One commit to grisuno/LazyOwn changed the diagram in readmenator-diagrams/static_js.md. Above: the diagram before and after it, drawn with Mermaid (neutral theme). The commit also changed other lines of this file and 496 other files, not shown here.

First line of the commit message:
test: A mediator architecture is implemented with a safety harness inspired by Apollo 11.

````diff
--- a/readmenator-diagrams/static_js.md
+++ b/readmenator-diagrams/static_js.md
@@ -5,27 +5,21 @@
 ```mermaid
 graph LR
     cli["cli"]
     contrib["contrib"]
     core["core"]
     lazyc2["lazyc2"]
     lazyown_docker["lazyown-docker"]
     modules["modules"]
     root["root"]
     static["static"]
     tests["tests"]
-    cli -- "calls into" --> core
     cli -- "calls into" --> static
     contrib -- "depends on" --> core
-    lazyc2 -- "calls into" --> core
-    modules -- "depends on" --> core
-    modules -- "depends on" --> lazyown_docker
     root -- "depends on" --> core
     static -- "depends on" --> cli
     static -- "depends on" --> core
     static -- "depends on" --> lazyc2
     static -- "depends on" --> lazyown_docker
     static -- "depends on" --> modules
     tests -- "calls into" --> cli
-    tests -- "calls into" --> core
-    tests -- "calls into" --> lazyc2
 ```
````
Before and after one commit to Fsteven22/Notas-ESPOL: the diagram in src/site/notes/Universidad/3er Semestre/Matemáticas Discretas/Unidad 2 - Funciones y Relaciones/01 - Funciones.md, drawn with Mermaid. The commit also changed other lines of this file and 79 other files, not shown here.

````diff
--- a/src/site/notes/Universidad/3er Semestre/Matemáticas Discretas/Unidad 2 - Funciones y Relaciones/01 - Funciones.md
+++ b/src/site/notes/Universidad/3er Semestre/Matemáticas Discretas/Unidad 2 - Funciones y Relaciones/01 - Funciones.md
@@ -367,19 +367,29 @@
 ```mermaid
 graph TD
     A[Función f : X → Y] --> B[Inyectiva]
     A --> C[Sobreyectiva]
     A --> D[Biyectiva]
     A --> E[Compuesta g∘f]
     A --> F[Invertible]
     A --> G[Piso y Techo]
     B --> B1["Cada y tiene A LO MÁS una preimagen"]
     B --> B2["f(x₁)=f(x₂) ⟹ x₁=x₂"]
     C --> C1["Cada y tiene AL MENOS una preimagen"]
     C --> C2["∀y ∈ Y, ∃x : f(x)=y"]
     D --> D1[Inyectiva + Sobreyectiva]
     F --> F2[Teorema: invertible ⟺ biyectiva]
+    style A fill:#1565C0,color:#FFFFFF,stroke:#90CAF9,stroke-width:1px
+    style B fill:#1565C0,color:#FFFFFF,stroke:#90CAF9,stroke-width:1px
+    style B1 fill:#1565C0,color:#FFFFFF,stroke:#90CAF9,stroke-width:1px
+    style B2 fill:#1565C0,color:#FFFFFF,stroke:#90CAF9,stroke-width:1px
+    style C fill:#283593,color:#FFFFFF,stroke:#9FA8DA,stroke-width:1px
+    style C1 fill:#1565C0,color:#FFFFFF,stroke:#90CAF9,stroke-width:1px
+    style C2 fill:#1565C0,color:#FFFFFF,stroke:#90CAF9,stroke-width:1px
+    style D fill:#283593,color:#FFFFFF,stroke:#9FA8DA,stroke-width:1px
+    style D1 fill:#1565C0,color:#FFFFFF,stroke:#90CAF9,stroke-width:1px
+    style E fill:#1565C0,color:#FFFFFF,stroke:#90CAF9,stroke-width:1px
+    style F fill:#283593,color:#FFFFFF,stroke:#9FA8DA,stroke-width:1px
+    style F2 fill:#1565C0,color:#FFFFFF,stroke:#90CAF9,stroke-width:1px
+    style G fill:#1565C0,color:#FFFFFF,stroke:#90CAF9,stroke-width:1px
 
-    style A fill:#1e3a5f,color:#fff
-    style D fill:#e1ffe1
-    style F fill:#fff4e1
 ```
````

## Exercise description
Pull every line that holds the string "other" out of the records.

## Completed task
One commit to grisuno/LazyOwn changed the diagram in readmenator-diagrams/static_js.md. Above: the diagram before and after it, drawn with Mermaid (neutral theme). The commit also changed other lines of this file and 496 other files, not shown here.
Before and after one commit to Fsteven22/Notas-ESPOL: the diagram in src/site/notes/Universidad/3er Semestre/Matemáticas Discretas/Unidad 2 - Funciones y Relaciones/01 - Funciones.md, drawn with Mermaid. The commit also changed other lines of this file and 79 other files, not shown here.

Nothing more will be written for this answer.